Lingotto
© Fondazione Merz

Reference URL

Lingotto 1968
  • Artist Rooms
Lingotto was made in the year that Merz began exhibiting with other artists associated with the Arte Povera movement. The bundles of brushwood create an imposing sculpture and are characteristic of the group’s employment of humble materials. Over the brushwood a block of beeswax rests on a steel framework, evoking a single gold bar – ‘lingotto’ means ‘ingot’ in Italian. Lingotto is also the district in the artist’s home city of Turin, famous for the Fiat factory, a modernist yellow building, where his father worked. Together these disparate references suggest the contrasts between poor and luxury and rural and modern, urban existence.

Glossary Open

Arte Povera

Introduced by the Italian art critic and curator Germano Celant in 1967, ‘arte povera’ literally translates as ‘poor art’. As a movement was concerned with eliminating the idea of art as an exclusive activity. Demonstrating openness to new materials, the artists associated with the movement rejected traditional materials such as oil paint or bronze. Instead they employed ‘valueless’ found objects and materials such as stones and soil.

Modernism

A general term used to describe the various movements in art from the late 19th century to the 1960s, encompassing a broad range of styles.

Arte Povera, Modernism

Details

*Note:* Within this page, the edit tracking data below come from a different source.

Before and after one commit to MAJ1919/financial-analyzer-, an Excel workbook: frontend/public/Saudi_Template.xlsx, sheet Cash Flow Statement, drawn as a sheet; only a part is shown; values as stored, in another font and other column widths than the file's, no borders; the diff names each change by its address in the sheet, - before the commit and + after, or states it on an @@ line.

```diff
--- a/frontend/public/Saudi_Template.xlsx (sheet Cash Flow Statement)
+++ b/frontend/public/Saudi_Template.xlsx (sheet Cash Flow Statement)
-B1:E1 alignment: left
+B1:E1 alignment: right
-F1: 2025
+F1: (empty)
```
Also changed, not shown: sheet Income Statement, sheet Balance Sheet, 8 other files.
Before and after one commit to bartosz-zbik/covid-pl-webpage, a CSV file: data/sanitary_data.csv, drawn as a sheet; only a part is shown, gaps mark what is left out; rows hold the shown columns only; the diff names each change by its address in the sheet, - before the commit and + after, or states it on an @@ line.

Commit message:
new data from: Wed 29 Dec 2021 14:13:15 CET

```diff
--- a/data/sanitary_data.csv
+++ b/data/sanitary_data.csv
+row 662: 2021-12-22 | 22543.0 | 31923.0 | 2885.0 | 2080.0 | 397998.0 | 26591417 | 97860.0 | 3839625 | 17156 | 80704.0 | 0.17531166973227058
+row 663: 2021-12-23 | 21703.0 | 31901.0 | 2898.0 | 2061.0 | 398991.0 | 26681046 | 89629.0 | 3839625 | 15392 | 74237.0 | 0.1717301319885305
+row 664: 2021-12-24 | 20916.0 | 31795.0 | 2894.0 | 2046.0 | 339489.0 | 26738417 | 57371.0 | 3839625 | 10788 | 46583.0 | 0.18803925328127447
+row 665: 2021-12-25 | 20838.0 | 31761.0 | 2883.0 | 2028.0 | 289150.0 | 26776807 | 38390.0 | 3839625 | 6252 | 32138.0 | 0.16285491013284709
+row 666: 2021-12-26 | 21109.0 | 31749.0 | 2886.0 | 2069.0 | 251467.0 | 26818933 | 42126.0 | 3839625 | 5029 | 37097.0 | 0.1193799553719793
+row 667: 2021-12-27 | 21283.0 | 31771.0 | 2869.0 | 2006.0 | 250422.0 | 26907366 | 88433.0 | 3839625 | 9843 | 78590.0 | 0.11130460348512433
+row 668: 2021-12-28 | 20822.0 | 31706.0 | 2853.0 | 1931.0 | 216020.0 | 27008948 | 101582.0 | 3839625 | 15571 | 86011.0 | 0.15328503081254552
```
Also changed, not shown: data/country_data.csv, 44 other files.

  • Acc. No. AR00608
  • Medium Brush-wood, beeswax and steel
  • Size 262.00 x 313.00 x 114.00 cm
  • Credit ARTIST ROOMS National Galleries of Scotland and Tate. Acquired jointly through The d'Offay Donation with assistance from the National Heritage Memorial Fund and the Art Fund 2008